Now she can frame her failed health care efforts as stepping stones to successful reform.

For Hillary Clinton, last week's Supreme Court's health care decision is not only an invitation to fully embrace Obamacare as she campaigns for the presidency, but also an excuse to ask voters to look backwards—all the way to the 1990s.

The ruling that may finally place the Affordable Care Act on stable ground has provided Clinton the opportunity to rewrite the narrative of her husband's attempt at health care reform, transforming it from a dismal failure into an important step towards expanded coverage today.

In a tweet posted hours after the King v. Burwell decision was announced, Clinton quoted herself from more than two decades ago.

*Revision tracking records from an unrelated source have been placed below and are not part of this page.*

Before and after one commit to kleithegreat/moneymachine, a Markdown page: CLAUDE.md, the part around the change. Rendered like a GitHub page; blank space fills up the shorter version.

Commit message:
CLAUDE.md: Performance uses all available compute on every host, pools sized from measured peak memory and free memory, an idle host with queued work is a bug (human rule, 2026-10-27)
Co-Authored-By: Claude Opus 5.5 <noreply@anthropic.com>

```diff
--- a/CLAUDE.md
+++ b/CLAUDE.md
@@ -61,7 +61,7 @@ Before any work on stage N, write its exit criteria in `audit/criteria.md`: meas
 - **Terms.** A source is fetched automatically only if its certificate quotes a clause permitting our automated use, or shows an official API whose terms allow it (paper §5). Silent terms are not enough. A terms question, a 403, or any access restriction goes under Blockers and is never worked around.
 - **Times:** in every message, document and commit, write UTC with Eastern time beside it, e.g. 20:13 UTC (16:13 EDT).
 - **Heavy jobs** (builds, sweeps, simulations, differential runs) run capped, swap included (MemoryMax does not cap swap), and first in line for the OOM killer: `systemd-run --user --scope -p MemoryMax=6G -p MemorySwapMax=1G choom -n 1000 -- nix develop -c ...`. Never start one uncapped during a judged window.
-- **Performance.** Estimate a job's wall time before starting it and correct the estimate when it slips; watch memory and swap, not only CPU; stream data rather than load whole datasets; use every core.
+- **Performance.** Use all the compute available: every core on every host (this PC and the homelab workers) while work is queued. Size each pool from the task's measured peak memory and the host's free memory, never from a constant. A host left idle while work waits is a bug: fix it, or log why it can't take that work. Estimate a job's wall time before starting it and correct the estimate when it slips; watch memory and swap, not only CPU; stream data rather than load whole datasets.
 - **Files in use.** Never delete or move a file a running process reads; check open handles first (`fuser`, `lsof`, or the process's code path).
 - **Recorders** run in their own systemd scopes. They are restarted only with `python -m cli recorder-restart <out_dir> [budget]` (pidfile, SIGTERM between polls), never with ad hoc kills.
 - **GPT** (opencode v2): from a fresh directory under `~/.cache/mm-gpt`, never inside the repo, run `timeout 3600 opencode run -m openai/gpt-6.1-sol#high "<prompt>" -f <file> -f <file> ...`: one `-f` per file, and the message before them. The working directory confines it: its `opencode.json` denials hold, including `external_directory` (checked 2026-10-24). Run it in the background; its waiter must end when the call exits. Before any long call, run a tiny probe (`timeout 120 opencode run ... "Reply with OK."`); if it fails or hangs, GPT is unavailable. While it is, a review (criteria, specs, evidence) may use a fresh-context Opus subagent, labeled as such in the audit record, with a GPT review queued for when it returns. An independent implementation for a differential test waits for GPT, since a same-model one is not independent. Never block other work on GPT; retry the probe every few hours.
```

"'Now is our chance to beat the odds and give the American people the health security they need.'—Hillary in 1993," she tweeted.

In 1993, she chaired President Clinton's Task Force on National Health Care Reform. The president entered office the year before on a wave of momentum for health policy reform. But the effort fell apart for a variety of reasons, and health care reform essentially didn't come back for a generation.

Hillary's messaging follows the Court's ruling that subsidies under the Affordable Care Act are legal, marking the law's second victory before SCOTUS and, most likely, the end of its judicial challenges.

Prior to the ruling, Clinton wasn't afraid to express her enthusiasm for the law. It's easy to understand why. Although it doesn't have her name on it, the law does many of the things that the Clintons promoted in 1993 and 1994.

But as Obamacare looks more and more like a permanent part of American society, it also becomes safer for Clinton to fully embrace, touting it as the result of her decades of health care reform work—not a follow-up to her failure of leadership.

In a separate tweet following the ruling, Hillary Clinton linked to a campaign video published on YouTube this month, writing, "'You have to get up off the floor—and you keep fighting.' Hillary on the fight for health care back in 1993."

"We worked really hard. We weren't successful; I was really disappointed," she said in the video. But before moving on from health care to other policy areas, she ends the subject on a positive note, pointing to the Children's Health Insurance Program, which President Clinton signed into law.

And while last week's court ruling has renewed calls for the repeal and replacement of Obamacare from Republican contenders, it's struck new tones in Clinton's rhetoric, allowing her to put her full weight behind her 2008 primary opponent's signature domestic legislation.

"No child, no adult, should go without quality, affordable health care. And my pledge, as it has been for 25 years, is I will do everything I can to make that happen," she said in a campaign video released Monday.

"We've got to defend the Affordable Care Act," she said at the end of the video.